This is often the top consumer complaint, especially with the continuously rising rate of internet shopping. Let’s say you’ve found the perfect product online—one that you’ve been looking for a while and the price is substantially less than anywhere else for an identical product. While very rarely you may find an amazing deal, what happens more often is the product is nonexistent or misrepresented. If you’re ordering from a company or website you’ve never heard of, start by checking the Better Business Bureau (www.bbb.org). Then search for reviews from people who have purchased the same product from that retailer. Lastly, use a credit card for the purchase if at all possible, particularly when buying online or over the phone. If you're victimized and you’ve paid with cash or by check, you could be out of luck. If the order doesn't arrive, you can challenge the purchase under federal credit-card rules. Debit-card purchases offer less protection, although some banks provide additional safeguards.
This common scheme can occur in many forms, be it a fake check for something you’ve sold or payment for a “work from home” or “make fast cash” opportunity. Bogus checks can be used to pay for something you're selling, especially through local sites such as Craigslist. It could be for a smaller amount if you’re selling a piece of furniture or a larger amount if you’re selling something like a car. While these checks may look official and certified, there’s no guarantee that’s the case. It’s always best to ask for payment in cash or a wire transfer if it’s for a larger amount of money. If you do accept a check, contact the institution whose name appears on it before finalizing the exchange with the buyer. If you deposit a fake check, it will bounce and you’ll be on the hook with your bank to settle the fee.
Phishing and Identity Theft
Scammers often use emails, phone calls or other methods of communication to trick people into revealing their passwords, credit card information or Social Security numbers, in addition to other personal information that can be used to steal identities, open credit lines or other damaging activities.

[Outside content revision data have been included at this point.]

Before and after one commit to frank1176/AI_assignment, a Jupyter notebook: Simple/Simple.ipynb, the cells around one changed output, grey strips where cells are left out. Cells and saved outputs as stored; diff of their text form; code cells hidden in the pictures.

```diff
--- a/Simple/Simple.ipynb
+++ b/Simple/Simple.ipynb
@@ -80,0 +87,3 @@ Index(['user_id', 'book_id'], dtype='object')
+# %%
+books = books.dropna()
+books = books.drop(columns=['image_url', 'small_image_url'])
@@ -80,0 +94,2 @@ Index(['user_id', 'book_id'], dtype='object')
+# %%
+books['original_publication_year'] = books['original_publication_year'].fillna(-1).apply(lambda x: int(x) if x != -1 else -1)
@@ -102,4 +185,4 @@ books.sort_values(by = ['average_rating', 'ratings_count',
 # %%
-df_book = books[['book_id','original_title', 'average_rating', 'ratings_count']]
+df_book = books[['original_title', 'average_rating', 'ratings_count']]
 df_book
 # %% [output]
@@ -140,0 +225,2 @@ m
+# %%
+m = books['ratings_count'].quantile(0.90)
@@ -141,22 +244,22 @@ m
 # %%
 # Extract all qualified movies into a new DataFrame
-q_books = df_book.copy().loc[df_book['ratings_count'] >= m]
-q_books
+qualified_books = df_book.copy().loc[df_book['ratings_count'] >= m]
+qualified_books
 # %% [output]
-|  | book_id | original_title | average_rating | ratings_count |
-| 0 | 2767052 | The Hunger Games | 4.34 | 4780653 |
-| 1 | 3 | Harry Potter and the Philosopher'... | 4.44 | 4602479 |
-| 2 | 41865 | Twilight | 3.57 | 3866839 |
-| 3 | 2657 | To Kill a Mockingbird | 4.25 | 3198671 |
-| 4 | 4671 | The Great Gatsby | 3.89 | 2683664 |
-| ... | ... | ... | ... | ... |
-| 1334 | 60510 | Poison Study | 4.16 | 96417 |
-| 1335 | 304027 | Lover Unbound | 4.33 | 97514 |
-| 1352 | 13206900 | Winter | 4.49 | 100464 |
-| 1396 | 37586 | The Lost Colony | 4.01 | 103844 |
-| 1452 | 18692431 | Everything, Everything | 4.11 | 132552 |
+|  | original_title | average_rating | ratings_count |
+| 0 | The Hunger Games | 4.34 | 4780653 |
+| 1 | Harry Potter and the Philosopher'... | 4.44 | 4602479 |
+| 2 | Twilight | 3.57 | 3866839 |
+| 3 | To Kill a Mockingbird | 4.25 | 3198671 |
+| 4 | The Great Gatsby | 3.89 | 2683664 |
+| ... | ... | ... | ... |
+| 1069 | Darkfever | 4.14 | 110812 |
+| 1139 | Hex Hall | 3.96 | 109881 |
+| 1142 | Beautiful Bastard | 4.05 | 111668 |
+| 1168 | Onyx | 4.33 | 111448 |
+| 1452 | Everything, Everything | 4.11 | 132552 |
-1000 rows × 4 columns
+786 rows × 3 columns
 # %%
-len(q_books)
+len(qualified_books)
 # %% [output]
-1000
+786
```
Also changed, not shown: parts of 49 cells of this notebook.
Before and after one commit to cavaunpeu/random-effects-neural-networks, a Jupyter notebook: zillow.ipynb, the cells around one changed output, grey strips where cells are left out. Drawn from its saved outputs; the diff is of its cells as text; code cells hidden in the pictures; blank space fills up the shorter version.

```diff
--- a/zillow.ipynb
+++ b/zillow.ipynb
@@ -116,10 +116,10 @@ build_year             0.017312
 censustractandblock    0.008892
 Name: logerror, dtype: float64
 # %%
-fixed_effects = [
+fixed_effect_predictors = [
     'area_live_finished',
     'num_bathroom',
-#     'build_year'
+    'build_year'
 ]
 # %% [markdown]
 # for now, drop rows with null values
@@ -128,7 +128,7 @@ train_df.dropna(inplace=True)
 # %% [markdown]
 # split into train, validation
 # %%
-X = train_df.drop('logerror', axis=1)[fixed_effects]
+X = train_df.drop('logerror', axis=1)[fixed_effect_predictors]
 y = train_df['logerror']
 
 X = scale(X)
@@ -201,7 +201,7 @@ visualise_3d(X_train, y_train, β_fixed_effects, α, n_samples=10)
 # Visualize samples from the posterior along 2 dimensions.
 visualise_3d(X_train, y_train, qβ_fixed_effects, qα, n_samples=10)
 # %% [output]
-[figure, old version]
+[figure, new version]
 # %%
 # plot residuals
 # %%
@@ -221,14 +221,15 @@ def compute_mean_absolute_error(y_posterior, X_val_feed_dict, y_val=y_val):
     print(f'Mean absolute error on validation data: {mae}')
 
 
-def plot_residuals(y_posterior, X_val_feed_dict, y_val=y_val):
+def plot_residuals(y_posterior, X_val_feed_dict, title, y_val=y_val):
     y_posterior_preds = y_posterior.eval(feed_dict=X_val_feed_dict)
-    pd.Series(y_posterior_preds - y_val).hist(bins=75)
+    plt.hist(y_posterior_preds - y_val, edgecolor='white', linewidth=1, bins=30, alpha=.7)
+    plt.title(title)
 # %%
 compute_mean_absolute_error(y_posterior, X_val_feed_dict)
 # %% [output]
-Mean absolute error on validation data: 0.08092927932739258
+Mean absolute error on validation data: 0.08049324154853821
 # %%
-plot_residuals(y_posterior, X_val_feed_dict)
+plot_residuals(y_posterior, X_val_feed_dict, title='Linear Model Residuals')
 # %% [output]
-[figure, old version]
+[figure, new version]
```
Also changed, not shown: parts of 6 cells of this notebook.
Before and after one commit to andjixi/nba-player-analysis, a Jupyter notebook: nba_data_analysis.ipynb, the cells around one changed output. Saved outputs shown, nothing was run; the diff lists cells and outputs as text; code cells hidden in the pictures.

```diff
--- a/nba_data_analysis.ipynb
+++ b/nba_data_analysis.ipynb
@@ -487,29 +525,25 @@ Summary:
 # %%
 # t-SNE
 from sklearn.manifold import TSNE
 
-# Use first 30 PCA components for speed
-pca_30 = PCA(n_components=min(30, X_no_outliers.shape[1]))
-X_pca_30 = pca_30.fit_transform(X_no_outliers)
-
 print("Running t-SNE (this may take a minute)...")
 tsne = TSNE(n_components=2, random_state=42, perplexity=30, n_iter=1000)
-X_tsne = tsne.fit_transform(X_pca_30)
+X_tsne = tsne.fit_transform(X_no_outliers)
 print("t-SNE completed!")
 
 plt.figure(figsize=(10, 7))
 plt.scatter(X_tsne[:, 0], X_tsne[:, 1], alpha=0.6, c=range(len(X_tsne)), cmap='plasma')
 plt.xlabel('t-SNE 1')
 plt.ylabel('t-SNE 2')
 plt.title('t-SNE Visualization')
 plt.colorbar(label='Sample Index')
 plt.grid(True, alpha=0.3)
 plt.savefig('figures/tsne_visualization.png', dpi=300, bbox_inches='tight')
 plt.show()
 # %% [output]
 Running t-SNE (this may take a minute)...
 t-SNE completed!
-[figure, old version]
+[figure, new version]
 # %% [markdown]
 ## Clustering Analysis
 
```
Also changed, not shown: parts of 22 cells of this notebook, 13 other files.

Never respond to an email or phone call asking for financial passwords or other personal information, no matter how urgent it seems. Instead, contact your bank or the business that made the request to verify it is legitimate. These institutions will never ask for this type of information via email, no matter how credible it looks. Also, never click on hyperlinks in suspicious email messages and keep your computer's antivirus and anti-phishing software up to date.
The Grandparent Scam
The elderly are often targeted by scam artists who view them as easy targets. This scheme works by a scammer, perhaps someone who identifies himself as a grandson or nephew, saying he needs help because of an accident or arrest in a foreign country so money needs to be wired immediately. The bottom line is don't give money to anyone without verifying his or her identity. If you get a call from a friend or relative asking for help, politely hang up and call the person's home or cell phone number to find out if the call truly came from this person and if the emergency is real. If you’re unable to reach the person, call another relative or close friend to confirm the story.
Be it an email or phone call urging you to support a charity that tugs at your heartstrings, never immediately respond to this type of solicitation. Some charities are outright frauds and others do little of what they say they do. Instead, first check with the major charity watchdogs—the American Institute of Philanthropy (www.charitywatch.org), the Better Business Bureau's Wise Giving Alliance (www.give.org) and Charity Navigator (www.charitynavigator.org)—to ensure it is legit. Many con artists use names similar to legitimate charities so ensure the name is exact. Also, organizations like the Red Cross will provide a list of charities that need help during disasters.
This information is provided with the understanding that the association is not engaged in rendering specific legal, accounting or other professional services. If specific expert assistance is required, the services of a competent, professional person should be sought.
Provided as a public service by the Independent Community Banks of North Dakota.